Anxiety, stress, jet lag, a medical condition – all could be causes of a sleep disorder or impairment. While treatment of such problems will vary from person to person, a good sleep environment is never a bad idea.
By creating such an environment, it could prove the necessary first step on your road to a better night’s sleep (and all the positive effects that come with it). Here are five essentials to keep in mind when creating your own “good sleep environment.”
1. Keep the Bedroom a Place of Rest: These days, many of us have notebook computers, wireless Internet, and other mobile devices that make it possible for us to transform any room into an office.
But if you suffer from a sleep disorder, make sure you keep your bedroom a bedroom – a place of rest away from work and play. Don’t allow the bedroom to become an office, a playroom, or a TV room. Those who suffer from sleep disorders need to eliminate all distractions in the form of noise, light, or activity.
2. Ideal Temperature: When creating a good sleep environment, you need to make sure you minimize any discomfort. Being too cold or too hot can disrupt a comfortable sleep and once disrupted (for a person with a sleep disorder) it may be difficult to get back into a deep slumber.
Keeping the room at a constant, ideal temperature will help you get and stay asleep. While it’s debatable as to what the best temperature is, it can be agreed upon that anything about 75 degrees Fahrenheit is too warm and anything below 54 degrees, too cold.
Try a median between 60–70 degrees (65) as a compromise, but the deciding factor should be you personally and what you find to be “ideal.” If you keep kicking the covers off or shivering yourself awake, adjust the temperature until it’s just right – and make note of what that number is for you.
3. Comfortable Bed: One symptom of a sleep disorder or impairment is tossing and turning during the night, and one reason you may be restless is because your mattress is uncomfortable.
As with most anything in life, what’s “right” for you (and your back, your posture, your comfort) is specific to your body. However, research has shown that supple mattresses may be more conducive to a good night’s rest versus a firmer one.

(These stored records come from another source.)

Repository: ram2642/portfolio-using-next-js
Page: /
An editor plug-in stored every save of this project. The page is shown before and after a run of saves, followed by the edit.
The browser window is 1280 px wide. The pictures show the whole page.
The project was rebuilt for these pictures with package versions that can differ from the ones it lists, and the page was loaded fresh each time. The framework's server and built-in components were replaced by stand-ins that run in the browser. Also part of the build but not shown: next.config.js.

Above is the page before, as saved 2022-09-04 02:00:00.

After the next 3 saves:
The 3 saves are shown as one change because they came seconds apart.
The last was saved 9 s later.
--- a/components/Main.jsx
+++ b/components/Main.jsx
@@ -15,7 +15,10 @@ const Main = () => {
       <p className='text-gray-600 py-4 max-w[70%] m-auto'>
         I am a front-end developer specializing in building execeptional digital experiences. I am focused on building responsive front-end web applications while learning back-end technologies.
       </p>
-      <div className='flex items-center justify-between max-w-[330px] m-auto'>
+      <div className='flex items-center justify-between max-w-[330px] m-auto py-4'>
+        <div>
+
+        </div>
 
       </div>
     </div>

Definitely avoid sleeping on a lumpy mattress if it can be helped. A new mattress may be in order if you’ve outgrown your current one, either in size or comfort. If you have a spouse who prefers a different type of mattress, consider getting the type of bed where each of you set the mattress to your perfect number.
4. Keep the Clock Out of Sight: If you can, try to keep your clock out of sight. Set your alarm and then put it somewhere else or turn it away from you – out of your general view. For instance, instead of having the clock on the nightstand, put it on the dresser in the far corner.

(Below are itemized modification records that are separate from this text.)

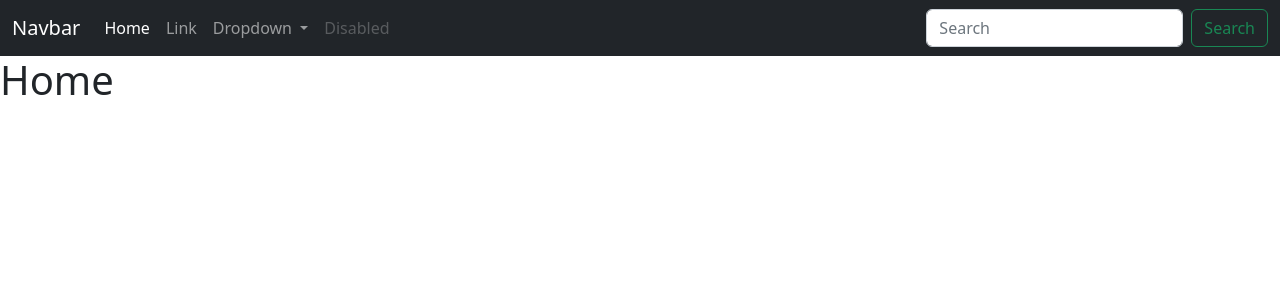
Repository: BlessingAjiboye/WEEK3SECNNN
Page: http://localhost/
These files come from the project's save history. The page is drawn as it stood at one moment and after the next save; the edit follows.
The browser window is 1280 px wide. The pictures show the whole page.
The page is served by the project's Node server (server.js).

Above is the page before, as saved 2022-09-22 09:28:15.

After the next save:
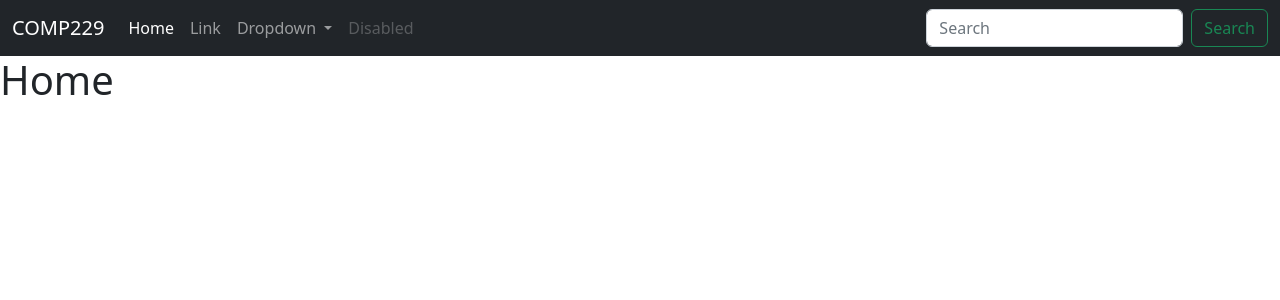
Saved 40 s later.
--- a/views/index.ejs
+++ b/views/index.ejs
@@ -12,7 +12,7 @@
 <body>
   <nav class="navbar navbar-expand-lg navbar-dark bg-dark">
     <div class="container-fluid">
-      <a class="navbar-brand" href="#">Navbar</a>
+      <a class="navbar-brand" href="#">COMP229</a>
       <button class="navbar-toggler" type="button" data-bs-toggle="collapse" data-bs-target="#navbarSupportedContent" aria-controls="navbarSupportedContent" aria-expanded="false" aria-label="Toggle navigation">
         <span class="navbar-toggler-icon"></span>
       </button>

If a clock is visible, you may find yourself staring at it or waking up periodically to look at it. If you’re making an effort to create a good sleep environment, it means that you’re aware of an impairment.
If you’re trying to break the cycle of sleeplessness, then it’s important that you don’t focus on time. Seeing how early it is or how little time has passed, can only lead to frustration.
5. No Lights: Remember that a dark bedroom can help your body “know” it’s time for rest. Light triggers a lot in us and is associated with our waking hours. To help the body adjust to a regular sleep cycle, make an effort to distinguish between daytime and bedtime.
When it’s time to sleep, keep light sources to a minimum, including when you get up to go to the bathroom. As with a TV, computer, or video game, you’ll want to avoid anything that can stimulate your brain or body out of rest. Even if your eyes are closed, light in your bedroom can disrupt your sleep.
If these steps are taken, in addition to noise reduction and a few other considerations, such as making a separate sleeping area for pets (that are used to sleeping with you) – then you should be on your way to eliminating some of the factors that may have been contributing to your persistent sleep problems.